Sam never woke up.
His decision at the end of S2 to jump was not between the real 2000s and the false 1973. It was between a false 2000s and a false 1973. It was a dream within a dream when he 'woke up'- what really happened was just that he gave up on getting out of the coma after this (symbolised within his mind as jumping off a roof) and decided he may as well have the more interesting life in the 70s if it was all just dreamt up anyway. That giving up is also perhaps wtf is up with the test card girl 'switching off' the TV. Now he's given up, she's not needed, and she turns herself off to leave him to his delusions. This is also why the decision seemed to be so abrupt and based on it not being 'real' because he couldn't feel anything; he meant literally.
It's also possible this giving up leads to him dying in the hospital he's actually
in, hence the radio chatter he heard at the very end in the Cortina.
Sam witnessed a main character's murder as a child
Sam's flashbacks to a woman in red running screaming through a forest come true in the Season 1 finale, when Annie is attacked by Sam's father, Vic Tyler, for running police surveillance on him at a family wedding
. In this continuity, Sam's young self goes back inside and doesn't witness the attack. If Sam's situation is a coma-dream, his mind creates the character of Annie using memories of the woman he saw attacked.
If Sam's situation follows the Ashes to Ashes continuity, then it's possible that he really did witness Annie's murder at the hands of Vic Tyler.
And if Sam is back in time, then when his younger self doesn't witness the attack because of his own intervention, it's possible he may lose the memories he himself has of the event because it has now never happened - of course the time travel part has pretty much been jossed.
The characters in Life on Mars are Roundworld expies of Discworld Characters.
Anyone who's read any of the City Watch books can easily identify the 4 main watchmen. Chris and Ray are Nobby and Colon (or Colon and Nobby), Sam is Carrot, and Gene is a more violent version of Vimes.
- And for a bonus point, Policemen time travelling? Nightwatch, anyone?
This series is actually set in the same reality as Some Mothers Do 'Ave 'Em
See Some Mothers Do 'Ave 'Em
There really is a cosmic force in Manchester which takes people back in time to right past wrongs.
Possibly wishful thinking given the ending of the series where he is seen committing suicide in 2006 after waking up

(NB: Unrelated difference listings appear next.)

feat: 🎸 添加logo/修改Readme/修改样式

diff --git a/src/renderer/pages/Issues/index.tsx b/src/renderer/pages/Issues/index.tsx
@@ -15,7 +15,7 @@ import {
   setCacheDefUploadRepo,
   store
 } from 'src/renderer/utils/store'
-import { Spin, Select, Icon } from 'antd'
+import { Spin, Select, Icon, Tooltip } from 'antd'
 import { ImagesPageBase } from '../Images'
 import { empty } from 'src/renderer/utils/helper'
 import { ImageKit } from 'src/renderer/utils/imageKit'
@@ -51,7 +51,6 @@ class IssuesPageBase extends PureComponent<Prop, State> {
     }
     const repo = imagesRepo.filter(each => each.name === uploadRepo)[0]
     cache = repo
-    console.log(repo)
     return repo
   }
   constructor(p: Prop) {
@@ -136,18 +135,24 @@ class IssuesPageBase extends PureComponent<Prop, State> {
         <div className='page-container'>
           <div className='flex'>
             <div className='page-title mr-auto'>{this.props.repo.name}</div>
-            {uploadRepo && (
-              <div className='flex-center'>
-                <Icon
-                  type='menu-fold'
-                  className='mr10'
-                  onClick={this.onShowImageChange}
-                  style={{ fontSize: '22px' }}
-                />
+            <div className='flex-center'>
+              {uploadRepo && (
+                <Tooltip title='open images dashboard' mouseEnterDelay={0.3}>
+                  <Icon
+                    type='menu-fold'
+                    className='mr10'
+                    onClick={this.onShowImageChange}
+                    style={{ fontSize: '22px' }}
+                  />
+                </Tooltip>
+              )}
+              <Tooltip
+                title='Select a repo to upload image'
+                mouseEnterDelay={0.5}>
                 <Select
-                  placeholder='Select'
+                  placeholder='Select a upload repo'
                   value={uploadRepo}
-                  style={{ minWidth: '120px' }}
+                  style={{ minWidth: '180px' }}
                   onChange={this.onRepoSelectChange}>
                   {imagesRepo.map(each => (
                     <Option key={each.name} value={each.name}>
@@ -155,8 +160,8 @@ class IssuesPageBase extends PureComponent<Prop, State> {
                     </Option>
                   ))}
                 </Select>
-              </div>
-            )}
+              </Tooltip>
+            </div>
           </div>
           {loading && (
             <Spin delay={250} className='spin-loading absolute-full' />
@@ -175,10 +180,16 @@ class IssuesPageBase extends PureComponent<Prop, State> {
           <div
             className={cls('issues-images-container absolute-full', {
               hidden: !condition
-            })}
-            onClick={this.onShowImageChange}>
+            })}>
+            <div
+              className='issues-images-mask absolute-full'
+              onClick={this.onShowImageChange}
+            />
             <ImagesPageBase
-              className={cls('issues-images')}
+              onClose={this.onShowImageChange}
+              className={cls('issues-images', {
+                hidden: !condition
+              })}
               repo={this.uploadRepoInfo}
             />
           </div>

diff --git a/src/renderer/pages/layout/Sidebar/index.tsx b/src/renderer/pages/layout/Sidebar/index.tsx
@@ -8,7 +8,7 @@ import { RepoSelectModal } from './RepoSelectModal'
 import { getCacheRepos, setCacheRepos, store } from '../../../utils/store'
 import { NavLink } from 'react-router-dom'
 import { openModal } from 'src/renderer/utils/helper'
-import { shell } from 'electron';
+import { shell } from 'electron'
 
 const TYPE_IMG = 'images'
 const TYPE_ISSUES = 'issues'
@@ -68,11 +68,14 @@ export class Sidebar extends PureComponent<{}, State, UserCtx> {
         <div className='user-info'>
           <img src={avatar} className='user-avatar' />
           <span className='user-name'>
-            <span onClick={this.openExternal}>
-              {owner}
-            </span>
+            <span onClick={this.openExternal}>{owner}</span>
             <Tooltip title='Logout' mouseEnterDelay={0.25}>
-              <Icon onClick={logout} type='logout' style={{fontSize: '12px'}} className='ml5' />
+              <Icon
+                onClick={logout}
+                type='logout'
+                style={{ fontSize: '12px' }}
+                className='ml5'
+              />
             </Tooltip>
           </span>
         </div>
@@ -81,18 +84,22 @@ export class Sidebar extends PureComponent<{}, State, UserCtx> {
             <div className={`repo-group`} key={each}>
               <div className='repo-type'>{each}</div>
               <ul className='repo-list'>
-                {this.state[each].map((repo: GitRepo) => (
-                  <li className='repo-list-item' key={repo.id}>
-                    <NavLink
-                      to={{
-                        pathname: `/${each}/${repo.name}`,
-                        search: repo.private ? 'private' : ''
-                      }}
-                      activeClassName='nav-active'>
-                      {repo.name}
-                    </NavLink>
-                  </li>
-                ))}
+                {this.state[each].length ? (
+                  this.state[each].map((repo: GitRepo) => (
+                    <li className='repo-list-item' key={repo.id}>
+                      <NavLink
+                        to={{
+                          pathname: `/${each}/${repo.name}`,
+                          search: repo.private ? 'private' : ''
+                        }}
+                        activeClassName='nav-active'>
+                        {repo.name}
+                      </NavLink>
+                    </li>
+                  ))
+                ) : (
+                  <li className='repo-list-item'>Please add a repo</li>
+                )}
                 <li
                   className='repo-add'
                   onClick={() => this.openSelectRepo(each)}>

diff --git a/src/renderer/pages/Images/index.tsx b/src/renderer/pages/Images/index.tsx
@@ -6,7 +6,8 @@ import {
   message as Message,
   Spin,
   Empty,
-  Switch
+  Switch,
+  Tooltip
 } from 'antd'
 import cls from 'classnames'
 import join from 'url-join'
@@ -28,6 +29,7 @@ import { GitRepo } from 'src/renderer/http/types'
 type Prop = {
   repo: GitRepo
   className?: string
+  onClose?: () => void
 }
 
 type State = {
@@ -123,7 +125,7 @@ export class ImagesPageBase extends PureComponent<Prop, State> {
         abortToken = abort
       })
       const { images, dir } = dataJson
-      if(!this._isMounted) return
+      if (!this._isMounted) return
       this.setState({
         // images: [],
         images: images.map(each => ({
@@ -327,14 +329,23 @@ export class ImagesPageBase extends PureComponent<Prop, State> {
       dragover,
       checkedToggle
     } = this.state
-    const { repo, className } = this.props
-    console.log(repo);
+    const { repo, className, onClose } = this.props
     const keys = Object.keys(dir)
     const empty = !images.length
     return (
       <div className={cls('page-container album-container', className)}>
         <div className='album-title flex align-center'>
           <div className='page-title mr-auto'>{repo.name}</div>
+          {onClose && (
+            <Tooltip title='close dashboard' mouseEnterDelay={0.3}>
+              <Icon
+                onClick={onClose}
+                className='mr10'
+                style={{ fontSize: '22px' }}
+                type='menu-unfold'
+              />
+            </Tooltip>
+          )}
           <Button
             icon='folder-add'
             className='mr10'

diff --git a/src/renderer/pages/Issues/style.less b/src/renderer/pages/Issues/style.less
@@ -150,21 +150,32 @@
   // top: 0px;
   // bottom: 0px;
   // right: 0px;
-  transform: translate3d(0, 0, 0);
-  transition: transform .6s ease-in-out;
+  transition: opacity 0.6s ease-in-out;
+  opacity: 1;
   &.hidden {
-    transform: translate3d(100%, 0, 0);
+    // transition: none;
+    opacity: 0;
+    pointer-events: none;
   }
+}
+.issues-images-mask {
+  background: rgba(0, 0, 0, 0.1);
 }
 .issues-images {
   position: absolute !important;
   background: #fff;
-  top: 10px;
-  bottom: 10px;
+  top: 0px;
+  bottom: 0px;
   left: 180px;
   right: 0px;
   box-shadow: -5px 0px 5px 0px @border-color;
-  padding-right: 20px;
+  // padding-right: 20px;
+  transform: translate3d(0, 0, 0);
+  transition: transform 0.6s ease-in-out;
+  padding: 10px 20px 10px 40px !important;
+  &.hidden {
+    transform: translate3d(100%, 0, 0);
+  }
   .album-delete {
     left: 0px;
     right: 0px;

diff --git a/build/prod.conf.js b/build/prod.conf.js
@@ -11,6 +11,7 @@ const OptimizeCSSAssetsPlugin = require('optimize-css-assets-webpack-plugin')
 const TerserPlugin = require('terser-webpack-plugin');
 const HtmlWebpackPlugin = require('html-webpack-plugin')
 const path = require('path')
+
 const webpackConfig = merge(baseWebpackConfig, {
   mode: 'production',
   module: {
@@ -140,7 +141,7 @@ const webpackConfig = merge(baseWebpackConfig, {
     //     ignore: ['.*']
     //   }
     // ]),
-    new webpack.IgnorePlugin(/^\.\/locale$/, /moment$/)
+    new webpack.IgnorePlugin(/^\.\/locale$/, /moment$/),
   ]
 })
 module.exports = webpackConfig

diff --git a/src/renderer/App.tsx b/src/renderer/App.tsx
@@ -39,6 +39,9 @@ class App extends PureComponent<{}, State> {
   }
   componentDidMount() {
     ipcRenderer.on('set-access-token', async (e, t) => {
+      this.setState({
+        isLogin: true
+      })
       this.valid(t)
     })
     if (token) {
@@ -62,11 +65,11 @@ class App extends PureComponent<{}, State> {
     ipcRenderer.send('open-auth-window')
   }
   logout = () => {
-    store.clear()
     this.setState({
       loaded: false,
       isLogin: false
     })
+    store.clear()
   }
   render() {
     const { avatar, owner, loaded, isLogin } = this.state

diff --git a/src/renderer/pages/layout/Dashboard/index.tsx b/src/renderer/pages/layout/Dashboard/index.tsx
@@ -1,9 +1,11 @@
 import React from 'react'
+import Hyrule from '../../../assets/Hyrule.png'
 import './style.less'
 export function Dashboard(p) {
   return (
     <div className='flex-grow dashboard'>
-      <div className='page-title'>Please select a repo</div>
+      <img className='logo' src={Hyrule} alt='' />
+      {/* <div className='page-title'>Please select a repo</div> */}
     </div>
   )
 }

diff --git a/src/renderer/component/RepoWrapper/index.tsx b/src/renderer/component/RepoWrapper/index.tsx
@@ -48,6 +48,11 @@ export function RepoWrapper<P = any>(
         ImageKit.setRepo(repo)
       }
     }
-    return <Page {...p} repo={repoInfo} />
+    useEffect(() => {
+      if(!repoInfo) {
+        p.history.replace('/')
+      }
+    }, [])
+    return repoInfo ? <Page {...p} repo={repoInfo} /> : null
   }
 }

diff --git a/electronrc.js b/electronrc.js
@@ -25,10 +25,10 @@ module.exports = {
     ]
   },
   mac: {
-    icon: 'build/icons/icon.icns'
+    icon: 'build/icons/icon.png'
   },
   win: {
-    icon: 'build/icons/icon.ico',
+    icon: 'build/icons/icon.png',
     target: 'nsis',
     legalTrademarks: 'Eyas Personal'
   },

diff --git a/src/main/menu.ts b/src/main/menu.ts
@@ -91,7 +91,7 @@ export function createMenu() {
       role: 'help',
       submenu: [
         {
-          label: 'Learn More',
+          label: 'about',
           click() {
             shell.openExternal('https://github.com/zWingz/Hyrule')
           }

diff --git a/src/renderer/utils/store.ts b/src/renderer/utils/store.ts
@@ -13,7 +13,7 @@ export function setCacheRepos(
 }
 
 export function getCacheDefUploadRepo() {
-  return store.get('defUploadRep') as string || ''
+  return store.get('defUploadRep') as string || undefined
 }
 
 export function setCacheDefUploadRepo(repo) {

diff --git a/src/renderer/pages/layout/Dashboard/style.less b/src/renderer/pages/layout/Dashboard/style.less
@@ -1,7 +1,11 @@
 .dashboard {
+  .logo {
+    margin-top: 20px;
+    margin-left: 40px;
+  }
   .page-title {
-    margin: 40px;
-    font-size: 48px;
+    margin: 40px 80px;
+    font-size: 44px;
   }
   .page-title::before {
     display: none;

and in Ashes to Ashes
where it's revealed all the characters are dead and in some sort of purgatory for coppers
which doesn't really sit easy with this troper. But as well, the twist with Frank Morgan and the graveyard scene does seem like something it's difficult to make up, even if it is brought across as a false reveal.
In order to maintain this version of events, Sam would have to have dreamed up Alex Drake, who is briefly referenced in the final episode as a police psychologist researching Sam's experiences for a project. Which in turn would make the whole of Ashes to Ashes nothing more than a series of recurring dreams Sam has as well- maybe he starts fantasising about her (which does make things a little worrying, but might explain why she wakes up in '81 dressed as a prostitute?) and turning her into some sort of recurring character in a situation like his own, playing out the story in his mind. (Maybe I'm inserting too much of myself here- I do this sort of thing all the time, but most people probably wouldn't)
Of course that would mean our entire future is merely a product of Sam's fevered imagination as well, and that's a pretty tall order. A 1973 person's imagined version of the future would probably look terribly Zeerust-y
to us. Unless it's just a reflection of the future he hopes to see- with the police force cleared out of bad cop types like Gene Hunt and co. and the assorted problems of the day fixed.